Jamini Roy had a vision far ahead of his times. He was keen to amalgamate the folklore and folk art of Bengal and use indigenous materials such as mill-made paper and vegetable-based pigments made from flowers, mud and powdered rock to bring what we today call fusion art! Rabindranath Tagore had been known far and wide as a poet and author. But his paintings and sketches were hardly discussed, other than by Nandalal Bose, who gave elaborate lectures to his students of Kala Bhavan, dissecting the poet’s art form.
Jamini Roy was probably the first working artist to have spoken about Tagore’s art work in details and his views were for the first time published in Buddhadeb Bose’s newspaper Kabita. It was Bengal circa 1348. His essay in Kabita known as Rabindranather Chhobi was appreciated by the poet himself. In 1941, Tagore wrote a letter to Jamini Roy expressing his delight after reading the essay. He wrote: “I am relieved that a stalwart in art like you appreciated my paintings. The audience in Bengal has hardly understood my art form and has rarely seen merit in it. Frankly, there are very few in Bengal, who understands the intricate nuances of an art form that is different from the Western format. To understand art, one needs experience. Most critics do not have that and hence feel criticizing paintings will make them famous. It will be for long that my poems and paintings will not get their due worth and recognition in this country. But I am happy that they have and will find a place in the hearts of people like you, who are the true thinkers.”
This was indeed a huge recognition for Jamini Roy. Roy also made many observations about Tagore’s art form. He realized Tagore drew in Western style and in order to understand his paintings, a critic should be proficient in European style of painting. Incidentally, Tagore had no formal training in Western style of painting, but his line drawings and colour combination reflect that form. Purely through imaginations, he could bring them to life.
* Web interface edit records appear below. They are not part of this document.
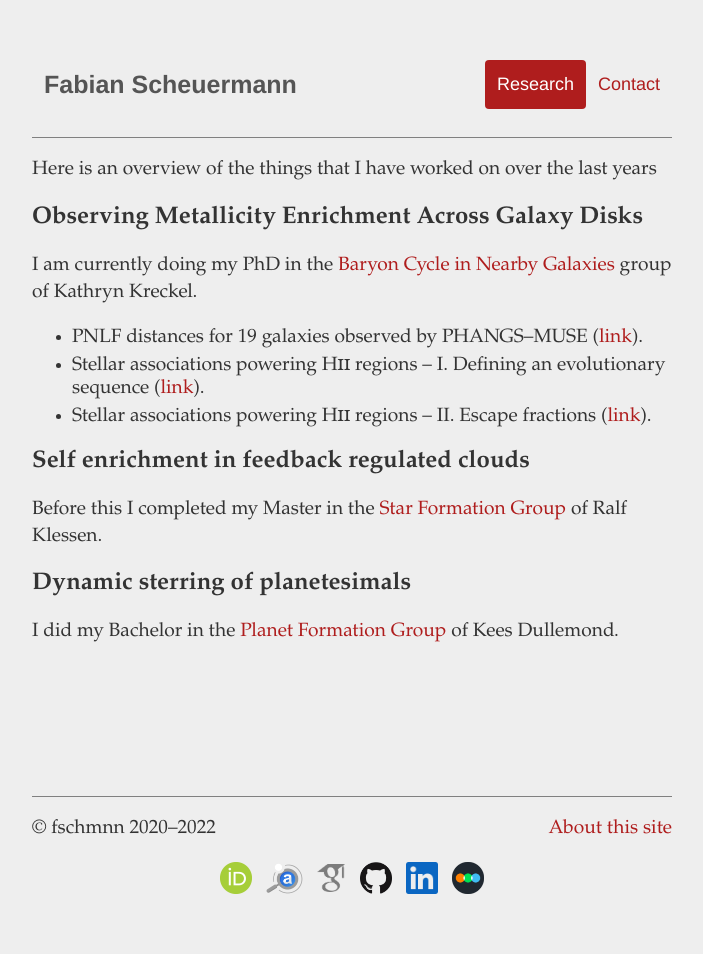
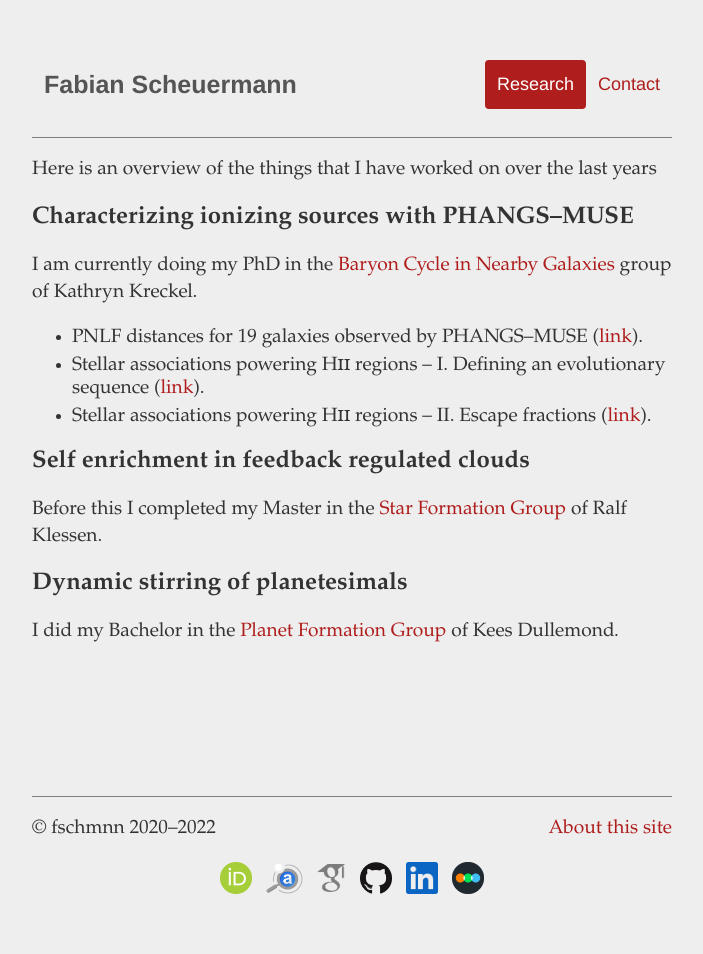
Before and after one commit to fschmnn/fschmnn.github.io, a Jekyll site: the page built from _pages/research.md, in a window 1280 px wide. Shown: the whole page, without its empty margins (288-991 px from the left). Built offline with Jekyll 4.4.1, drawn with Linux system fonts in a browser that asks for light colours.

Commit message:
2023.02.24 - update research

```diff
--- a/_pages/research.md
+++ b/_pages/research.md
@@ -7,7 +7,7 @@ description: Here is an overview of the things I've been working on over the las
 
 Here is an overview of the things that I have worked on over the last years
 
-## Observing Metallicity Enrichment Across Galaxy Disks
+## Characterizing ionizing sources with PHANGS–MUSE
 
 I am currently doing my PhD in the [Baryon Cycle in Nearby Galaxies](https://wwwstaff.ari.uni-heidelberg.de/kkreckel/) group of Kathryn Kreckel.
 * PNLF distances for 19 galaxies observed by PHANGS–MUSE ([link](/research/pnlf)).
@@ -18,6 +18,6 @@ I am currently doing my PhD in the [Baryon Cycle in Nearby Galaxies](https://www
 
 Before this I completed my Master in the [Star Formation Group](http://klessen.org/) of Ralf Klessen.
 
-## Dynamic sterring of planetesimals
+## Dynamic stirring of planetesimals
 
 I did my Bachelor in the [Planet Formation Group](http://www.ita.uni-heidelberg.de/~dullemond/) of Kees Dullemond.
```
Also changed, not shown: Gemfile.lock, readme.md.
But due to lack of formal training, he was not able to bring the Western style to perfection. Jamini Roy knew of that shortcoming. Yet he understood the versatility and uniqueness of the paintings too.